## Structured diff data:
- Opening Delimiter -
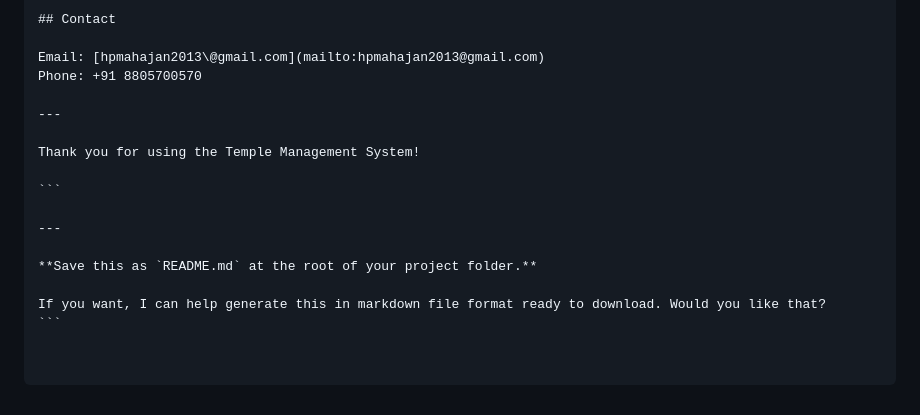
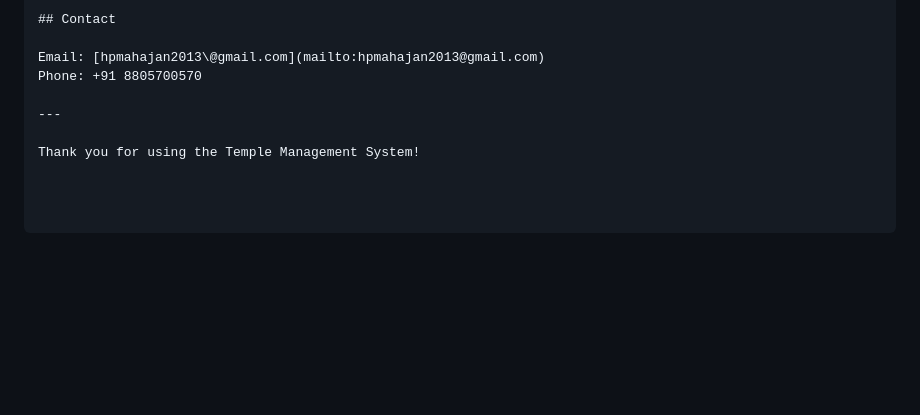
Before and after one commit to HemantMahajan17/Temple-Expenses-Management, a Markdown page: README.md, the part around the change. Drawn GitHub-style; blank space fills up the shorter version.

````diff
--- a/README.md
+++ b/README.md
@@ -180,12 +180,3 @@ Phone: +91 8805700570
 ---
 
 Thank you for using the Temple Management System!
-
-```
-
----
-
-**Save this as `README.md` at the root of your project folder.**
-
-If you want, I can help generate this in markdown file format ready to download. Would you like that?
-```
````
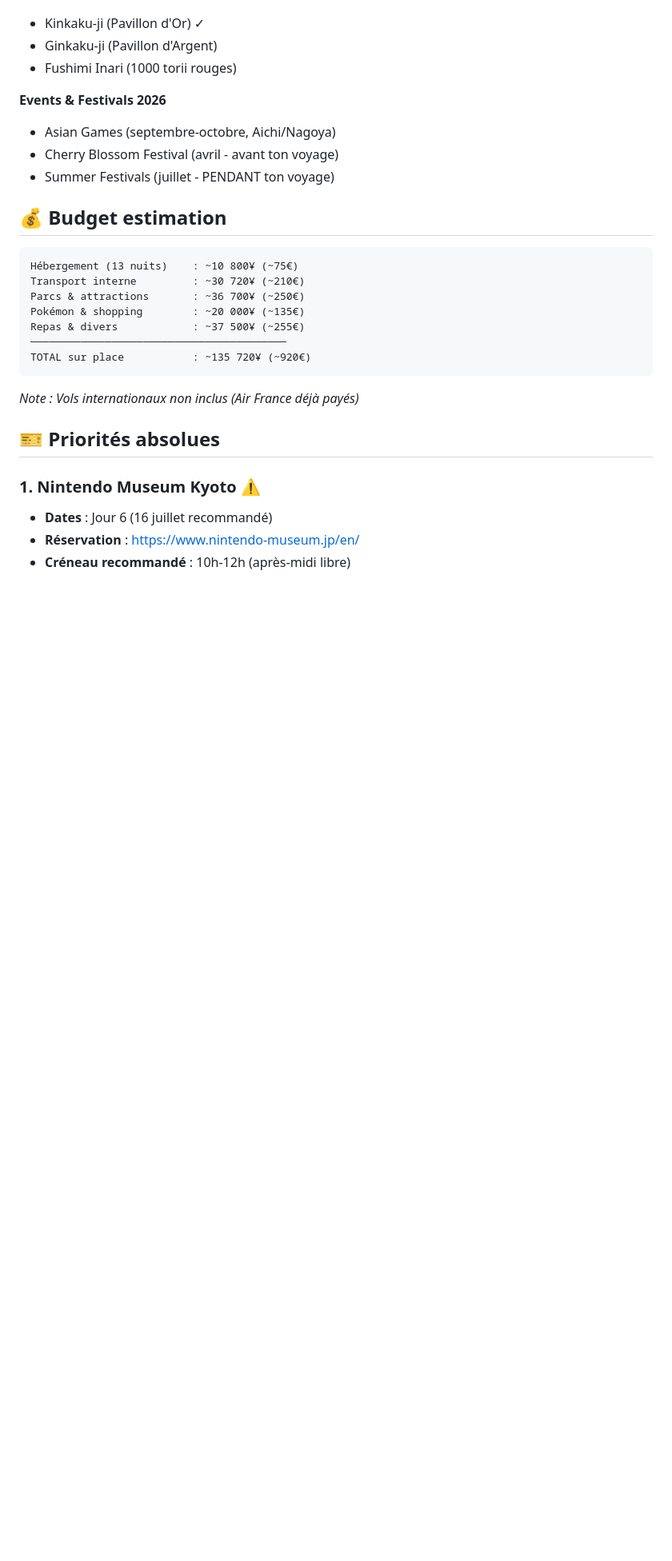
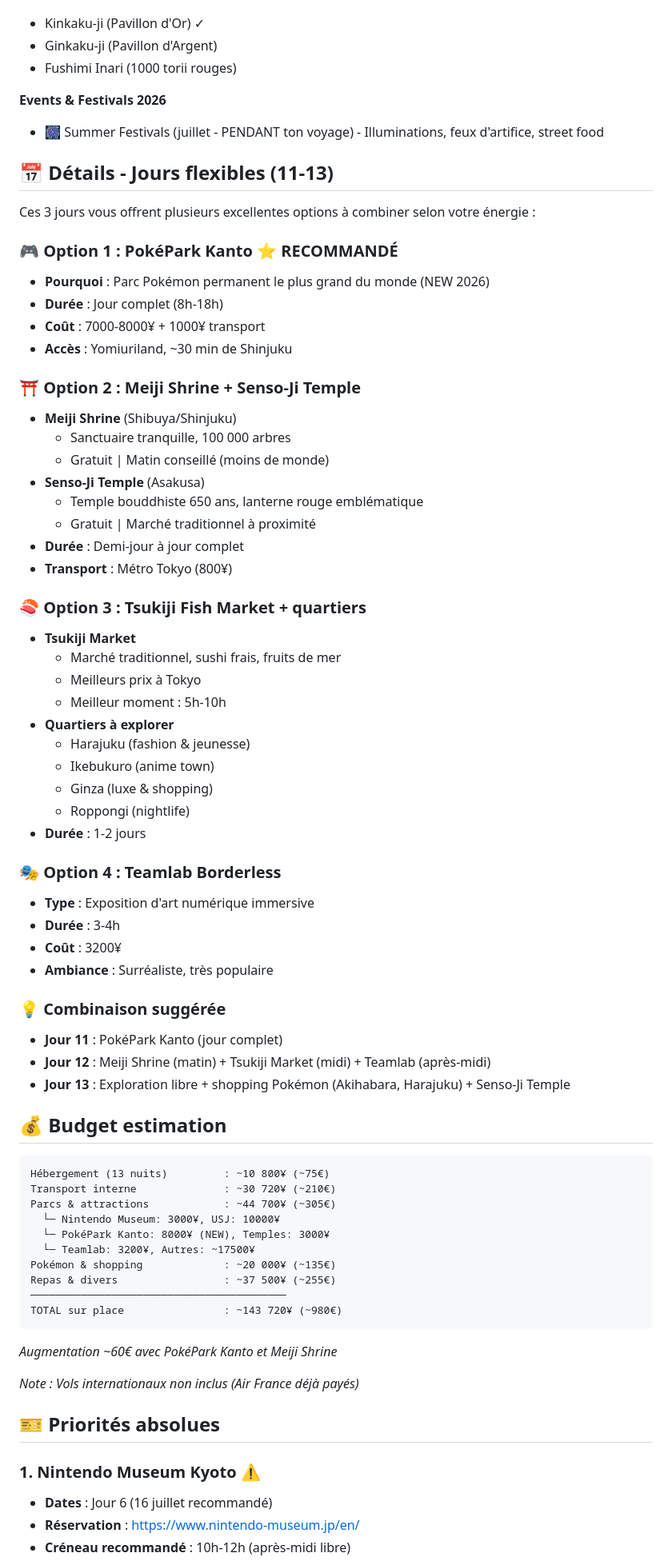
Before and after one commit to azertytr/japon, a Markdown page: README.md, the part around one of its changes. Shown at 80% size. GitHub-like rendering; blank space fills up the shorter version.

Commit message:
docs: add new attractions to itinerary - PokéPark Kanto, temples, market
Added to flexible days (11-13):
✅ PokéPark Kanto (NEW 2026) - World's largest permanent Pokémon park
✅ Meiji Shrine - Historic sanctuary with 100,000 trees (free)
✅ Senso-Ji Temple - 650-year-old Buddhist temple in Asakusa (free)
✅ Tsukiji Fish Market - Fresh sushi & traditional market experience
✅ Teamlab Borderless - Immersive digital art exhibition

Updated sections:
- Itinerary overview with PokéPark recommendation
- New attractions details (2026 openings)
- Detailed flexible days planning (days 11-13 options)
- Budget updated: +60€ with new attractions (~980€ total)
- Mermaid diagram updated with all new attractions

Recommended combination:
- Day 11: PokéPark Kanto (full day)
- Day 12: Meiji Shrine + Tsukiji + Teamlab
- Day 13: Free exploration + shopping + Senso-Ji

Excluded as requested:
✗ Tokyo Disneyland
✗ Tokyo DisneySea
✗ Asian Games
✗ Tokyo Marathon
✗ Ultra Japan

````diff
--- a/README.md
+++ b/README.md
@@ -147,21 +149,67 @@ graph TD
 - Fushimi Inari (1000 torii rouges)
 
 **Events & Festivals 2026**
-- Asian Games (septembre-octobre, Aichi/Nagoya)
-- Cherry Blossom Festival (avril - avant ton voyage)
-- Summer Festivals (juillet - PENDANT ton voyage)
+- 🎆 Summer Festivals (juillet - PENDANT ton voyage) - Illuminations, feux d'artifice, street food
+
+## 📅 Détails - Jours flexibles (11-13)
+
+Ces 3 jours vous offrent plusieurs excellentes options à combiner selon votre énergie :
+
+### 🎮 **Option 1 : PokéPark Kanto** ⭐ RECOMMANDÉ
+- **Pourquoi** : Parc Pokémon permanent le plus grand du monde (NEW 2026)
+- **Durée** : Jour complet (8h-18h)
+- **Coût** : 7000-8000¥ + 1000¥ transport
+- **Accès** : Yomiuriland, ~30 min de Shinjuku
+
+### ⛩️ **Option 2 : Meiji Shrine + Senso-Ji Temple**
+- **Meiji Shrine** (Shibuya/Shinjuku)
+  - Sanctuaire tranquille, 100 000 arbres
+  - Gratuit | Matin conseillé (moins de monde)
+- **Senso-Ji Temple** (Asakusa)
+  - Temple bouddhiste 650 ans, lanterne rouge emblématique
+  - Gratuit | Marché traditionnel à proximité
+- **Durée** : Demi-jour à jour complet
+- **Transport** : Métro Tokyo (800¥)
+
+### 🍣 **Option 3 : Tsukiji Fish Market + quartiers**
+- **Tsukiji Market**
+  - Marché traditionnel, sushi frais, fruits de mer
+  - Meilleurs prix à Tokyo
+  - Meilleur moment : 5h-10h
+- **Quartiers à explorer**
+  - Harajuku (fashion & jeunesse)
+  - Ikebukuro (anime town)
+  - Ginza (luxe & shopping)
+  - Roppongi (nightlife)
+- **Durée** : 1-2 jours
+
+### 🎭 **Option 4 : Teamlab Borderless**
+- **Type** : Exposition d'art numérique immersive
+- **Durée** : 3-4h
+- **Coût** : 3200¥
+- **Ambiance** : Surréaliste, très populaire
+
+### 💡 **Combinaison suggérée**
+- **Jour 11** : PokéPark Kanto (jour complet)
+- **Jour 12** : Meiji Shrine (matin) + Tsukiji Market (midi) + Teamlab (après-midi)
+- **Jour 13** : Exploration libre + shopping Pokémon (Akihabara, Harajuku) + Senso-Ji Temple
 
 ## 💰 Budget estimation
 
 ```
-Hébergement (13 nuits)    : ~10 800¥ (~75€)
-Transport interne         : ~30 720¥ (~210€)
-Parcs & attractions       : ~36 700¥ (~250€)
-Pokémon & shopping        : ~20 000¥ (~135€)
-Repas & divers            : ~37 500¥ (~255€)
+Hébergement (13 nuits)         : ~10 800¥ (~75€)
+Transport interne              : ~30 720¥ (~210€)
+Parcs & attractions            : ~44 700¥ (~305€)
+  └─ Nintendo Museum: 3000¥, USJ: 10000¥
+  └─ PokéPark Kanto: 8000¥ (NEW), Temples: 3000¥
+  └─ Teamlab: 3200¥, Autres: ~17500¥
+Pokémon & shopping             : ~20 000¥ (~135€)
+Repas & divers                 : ~37 500¥ (~255€)
 ─────────────────────────────────────────
-TOTAL sur place           : ~135 720¥ (~920€)
+TOTAL sur place                : ~143 720¥ (~980€)
 ```
+
+*Augmentation ~60€ avec PokéPark Kanto et Meiji Shrine*
 
 *Note : Vols internationaux non inclus (Air France déjà payés)*
 
````
Also changed, not shown: other parts of README.md (+5 -3 lines).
- Closing Delimiter -
## Problem details:
Give back the data verbatim. The pictures are not part of the copy.

## Solution below:
Before and after one commit to HemantMahajan17/Temple-Expenses-Management, a Markdown page: README.md, the part around the change. Drawn GitHub-style; blank space fills up the shorter version.

````diff
--- a/README.md
+++ b/README.md
@@ -180,12 +180,3 @@ Phone: +91 8805700570
 ---
 
 Thank you for using the Temple Management System!
-
-```
-
----
-
-**Save this as `README.md` at the root of your project folder.**
-
-If you want, I can help generate this in markdown file format ready to download. Would you like that?
-```
````
Before and after one commit to azertytr/japon, a Markdown page: README.md, the part around one of its changes. Shown at 80% size. GitHub-like rendering; blank space fills up the shorter version.

Commit message:
docs: add new attractions to itinerary - PokéPark Kanto, temples, market
Added to flexible days (11-13):
✅ PokéPark Kanto (NEW 2026) - World's largest permanent Pokémon park
✅ Meiji Shrine - Historic sanctuary with 100,000 trees (free)
✅ Senso-Ji Temple - 650-year-old Buddhist temple in Asakusa (free)
✅ Tsukiji Fish Market - Fresh sushi & traditional market experience
✅ Teamlab Borderless - Immersive digital art exhibition

Updated sections:
- Itinerary overview with PokéPark recommendation
- New attractions details (2026 openings)
- Detailed flexible days planning (days 11-13 options)
- Budget updated: +60€ with new attractions (~980€ total)
- Mermaid diagram updated with all new attractions

Recommended combination:
- Day 11: PokéPark Kanto (full day)
- Day 12: Meiji Shrine + Tsukiji + Teamlab
- Day 13: Free exploration + shopping + Senso-Ji

Excluded as requested:
✗ Tokyo Disneyland
✗ Tokyo DisneySea
✗ Asian Games
✗ Tokyo Marathon
✗ Ultra Japan

````diff
--- a/README.md
+++ b/README.md
@@ -147,21 +149,67 @@ graph TD
 - Fushimi Inari (1000 torii rouges)
 
 **Events & Festivals 2026**
-- Asian Games (septembre-octobre, Aichi/Nagoya)
-- Cherry Blossom Festival (avril - avant ton voyage)
-- Summer Festivals (juillet - PENDANT ton voyage)
+- 🎆 Summer Festivals (juillet - PENDANT ton voyage) - Illuminations, feux d'artifice, street food
+
+## 📅 Détails - Jours flexibles (11-13)
+
+Ces 3 jours vous offrent plusieurs excellentes options à combiner selon votre énergie :
+
+### 🎮 **Option 1 : PokéPark Kanto** ⭐ RECOMMANDÉ
+- **Pourquoi** : Parc Pokémon permanent le plus grand du monde (NEW 2026)
+- **Durée** : Jour complet (8h-18h)
+- **Coût** : 7000-8000¥ + 1000¥ transport
+- **Accès** : Yomiuriland, ~30 min de Shinjuku
+
+### ⛩️ **Option 2 : Meiji Shrine + Senso-Ji Temple**
+- **Meiji Shrine** (Shibuya/Shinjuku)
+  - Sanctuaire tranquille, 100 000 arbres
+  - Gratuit | Matin conseillé (moins de monde)
+- **Senso-Ji Temple** (Asakusa)
+  - Temple bouddhiste 650 ans, lanterne rouge emblématique
+  - Gratuit | Marché traditionnel à proximité
+- **Durée** : Demi-jour à jour complet
+- **Transport** : Métro Tokyo (800¥)
+
+### 🍣 **Option 3 : Tsukiji Fish Market + quartiers**
+- **Tsukiji Market**
+  - Marché traditionnel, sushi frais, fruits de mer
+  - Meilleurs prix à Tokyo
+  - Meilleur moment : 5h-10h
+- **Quartiers à explorer**
+  - Harajuku (fashion & jeunesse)
+  - Ikebukuro (anime town)
+  - Ginza (luxe & shopping)
+  - Roppongi (nightlife)
+- **Durée** : 1-2 jours
+
+### 🎭 **Option 4 : Teamlab Borderless**
+- **Type** : Exposition d'art numérique immersive
+- **Durée** : 3-4h
+- **Coût** : 3200¥
+- **Ambiance** : Surréaliste, très populaire
+
+### 💡 **Combinaison suggérée**
+- **Jour 11** : PokéPark Kanto (jour complet)
+- **Jour 12** : Meiji Shrine (matin) + Tsukiji Market (midi) + Teamlab (après-midi)
+- **Jour 13** : Exploration libre + shopping Pokémon (Akihabara, Harajuku) + Senso-Ji Temple
 
 ## 💰 Budget estimation
 
 ```
-Hébergement (13 nuits)    : ~10 800¥ (~75€)
-Transport interne         : ~30 720¥ (~210€)
-Parcs & attractions       : ~36 700¥ (~250€)
-Pokémon & shopping        : ~20 000¥ (~135€)
-Repas & divers            : ~37 500¥ (~255€)
+Hébergement (13 nuits)         : ~10 800¥ (~75€)
+Transport interne              : ~30 720¥ (~210€)
+Parcs & attractions            : ~44 700¥ (~305€)
+  └─ Nintendo Museum: 3000¥, USJ: 10000¥
+  └─ PokéPark Kanto: 8000¥ (NEW), Temples: 3000¥
+  └─ Teamlab: 3200¥, Autres: ~17500¥
+Pokémon & shopping             : ~20 000¥ (~135€)
+Repas & divers                 : ~37 500¥ (~255€)
 ─────────────────────────────────────────
-TOTAL sur place           : ~135 720¥ (~920€)
+TOTAL sur place                : ~143 720¥ (~980€)
 ```
+
+*Augmentation ~60€ avec PokéPark Kanto et Meiji Shrine*
 
 *Note : Vols internationaux non inclus (Air France déjà payés)*
 
````
Also changed, not shown: other parts of README.md (+5 -3 lines).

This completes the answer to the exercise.